Pub Date: Nov. 1, 1992

ISBN: 0-374-17563-2

Page Count: 192

Publisher: Farrar, Straus and Giroux

Review Posted Online: May 20, 2010

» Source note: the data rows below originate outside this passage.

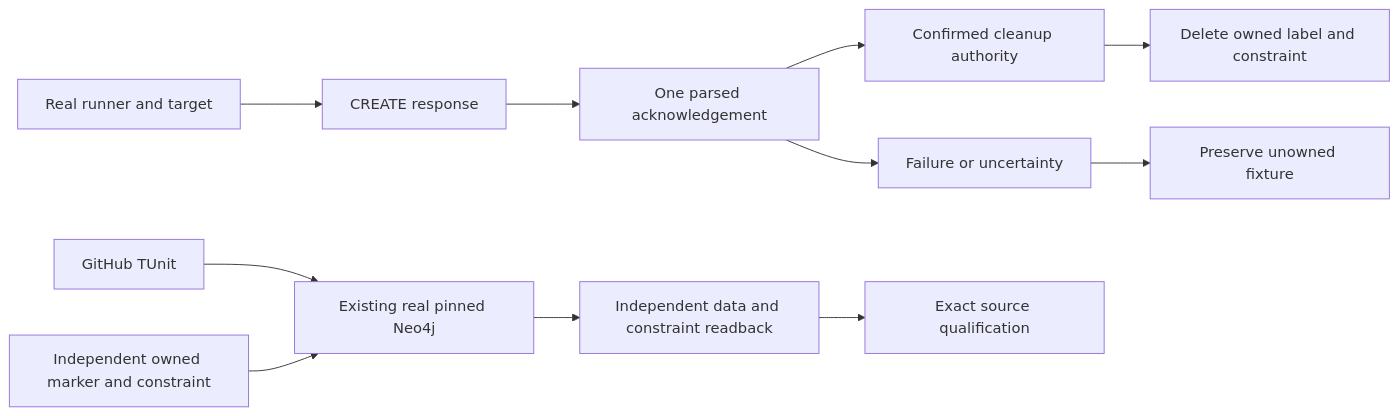
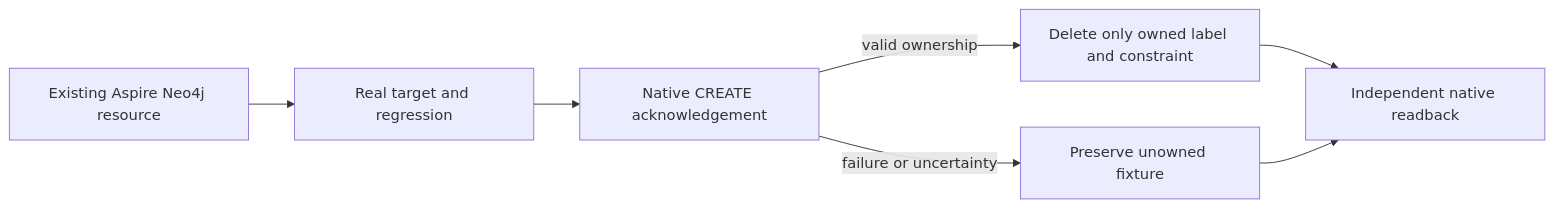
Before and after one commit to managedcode/KeyLoad: the diagram in docs/ADR/ADR-049-genuine-neo4j-harness.md, drawn with Mermaid. The commit also changed other lines of this file and 152 other files, not shown here.

````diff
--- a/docs/ADR/ADR-049-genuine-neo4j-harness.md
+++ b/docs/ADR/ADR-049-genuine-neo4j-harness.md
@@ -105,13 +14,9 @@
 ```mermaid
 flowchart LR
-    CI[GitHub TUnit] --> Aspire[Existing real pinned Neo4j]
-    Fixture[Independent owned marker and constraint] --> Aspire
-    Target[Real runner and target] --> Create[CREATE response]
-    Create --> Validate[One parsed acknowledgement]
-    Validate --> Owned[Confirmed cleanup authority]
-    Validate --> Failed[Failure or uncertainty]
-    Owned --> Cleanup[Delete owned label and constraint]
-    Failed --> Preserve[Preserve unowned fixture]
-    Aspire --> Oracle[Independent data and constraint readback]
-    Oracle --> Evidence[Exact source qualification]
+    Aspire[Existing Aspire Neo4j resource] --> Target[Real target and regression]
+    Target --> Query[Native CREATE acknowledgement]
+    Query -->|valid ownership| Cleanup[Delete only owned label and constraint]
+    Query -->|failure or uncertainty| Preserve[Preserve unowned fixture]
+    Cleanup --> Oracle[Independent native readback]
+    Preserve --> Oracle
 ```
````
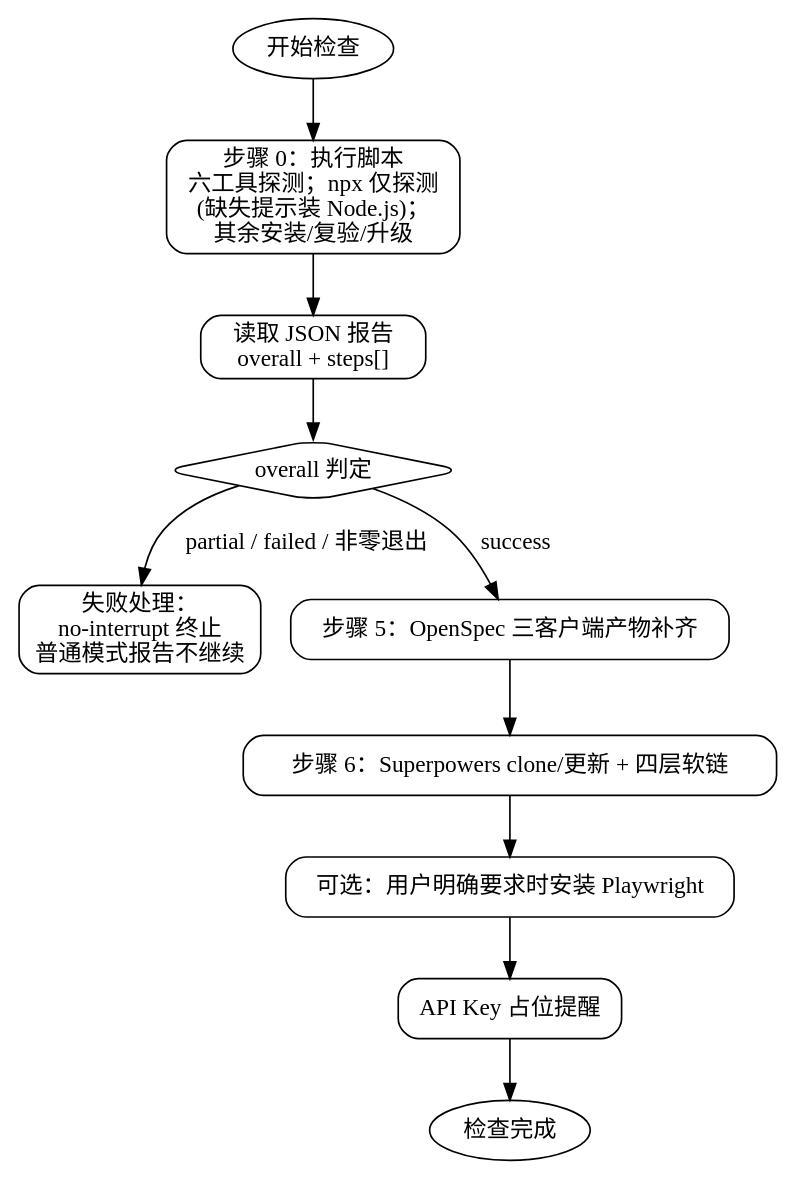
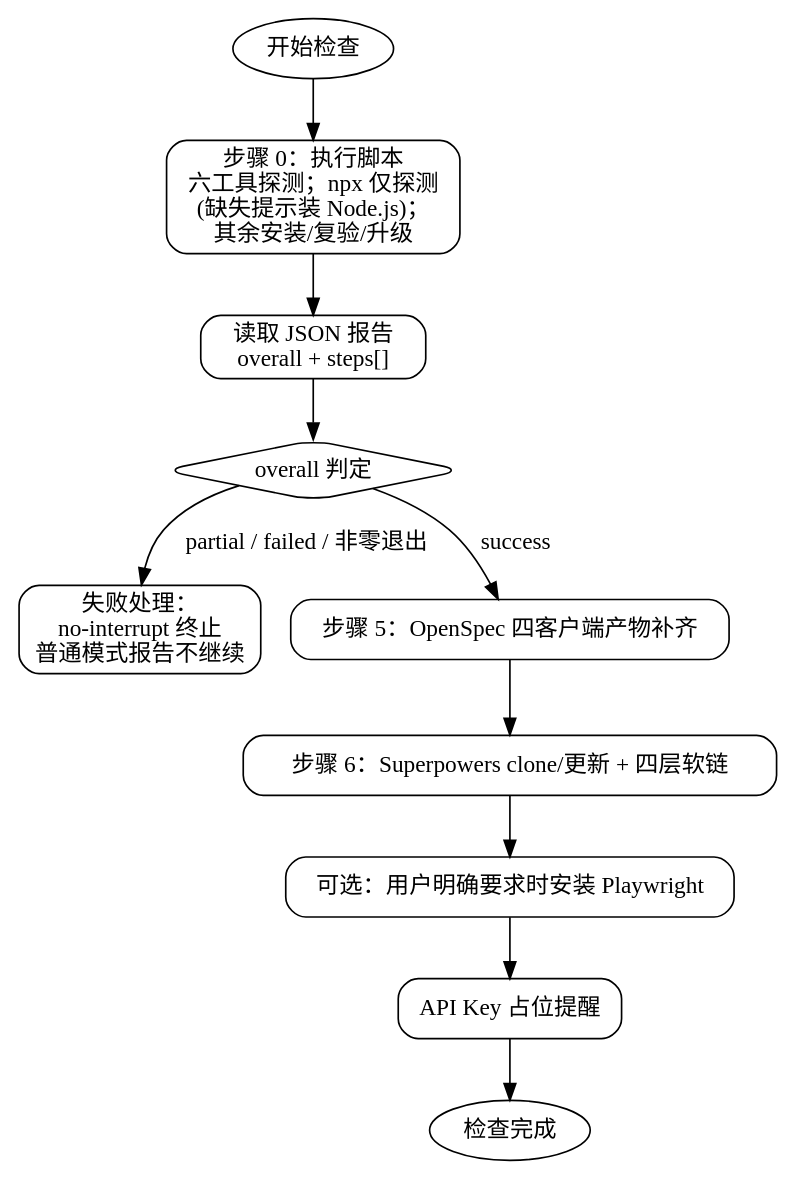
One commit to michaelChe956/Cadence-skills changed the second of 2 diagrams in cadence-init/skills/pre-check/SKILL.md. Above: the diagram before and after it, drawn with Graphviz. The commit also changed other lines of this file and 13 other files, not shown here.

First line of the commit message:
feat: 支持 Kimi Code 第四客户端 + codex 判定适配最新 OpenSpec (#84)

````diff
--- a/cadence-init/skills/pre-check/SKILL.md
+++ b/cadence-init/skills/pre-check/SKILL.md
@@ -133,27 +134,27 @@
 ```dot
 digraph check_flow {
     rankdir=TB;
     node [shape=box, style="rounded"];
 
     start [label="开始检查", shape=ellipse];
     run_script [label="步骤 0：执行脚本\n六工具探测；npx 仅探测\n(缺失提示装 Node.js)；\n其余安装/复验/升级"];
     read_report [label="读取 JSON 报告\noverall + steps[]"];
     judge [label="overall 判定", shape=diamond];
     fail_stop [label="失败处理：\nno-interrupt 终止\n普通模式报告不继续"];
-    openspec_clients [label="步骤 5：OpenSpec 三客户端产物补齐"];
+    openspec_clients [label="步骤 5：OpenSpec 四客户端产物补齐"];
     superpowers_sync [label="步骤 6：Superpowers clone/更新 + 四层软链"];
     playwright [label="可选：用户明确要求时安装 Playwright", shape=box];
     apikey [label="API Key 占位提醒"];
     end [label="检查完成", shape=ellipse];
 
     start -> run_script;
     run_script -> read_report;
     read_report -> judge;
     judge -> fail_stop [label="partial / failed / 非零退出"];
     judge -> openspec_clients [label="success"];
     openspec_clients -> superpowers_sync;
     superpowers_sync -> playwright;
     playwright -> apikey;
     apikey -> end;
 }
 ```
````
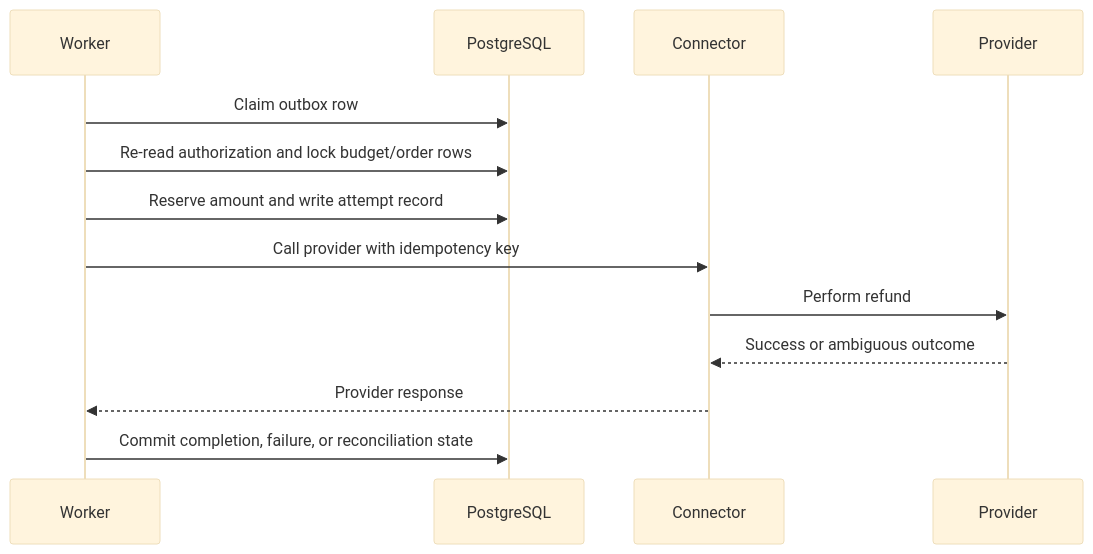
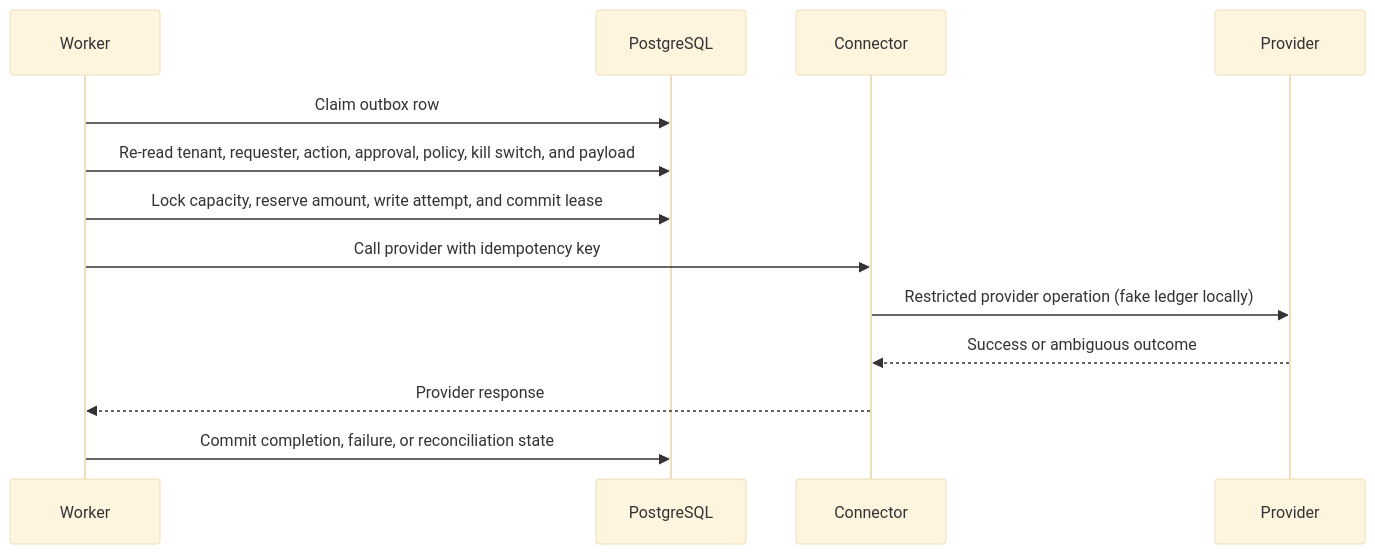
Before and after one commit to SurajPatel108/Fiar: the fourth of 4 diagrams in docs/ARCHITECTURE.md, drawn with Mermaid (base theme). The commit also changed other lines of this file and 19 other files, not shown here.

````diff
--- a/docs/ARCHITECTURE.md
+++ b/docs/ARCHITECTURE.md
@@ -96,16 +96,16 @@
 ```mermaid
 sequenceDiagram
   participant W as Worker
   participant DB as PostgreSQL
   participant C as Connector
   participant P as Provider
 
   W->>DB: Claim outbox row
-  W->>DB: Re-read authorization and lock budget/order rows
-  W->>DB: Reserve amount and write attempt record
+  W->>DB: Re-read tenant, requester, action, approval, policy, kill switch, and payload
+  W->>DB: Lock capacity, reserve amount, write attempt, and commit lease
   W->>C: Call provider with idempotency key
-  C->>P: Perform refund
+  C->>P: Restricted provider operation (fake ledger locally)
   P-->>C: Success or ambiguous outcome
   C-->>W: Provider response
   W->>DB: Commit completion, failure, or reconciliation state
 ```
````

Kirkus Reviews Issue: Sept. 1, 1992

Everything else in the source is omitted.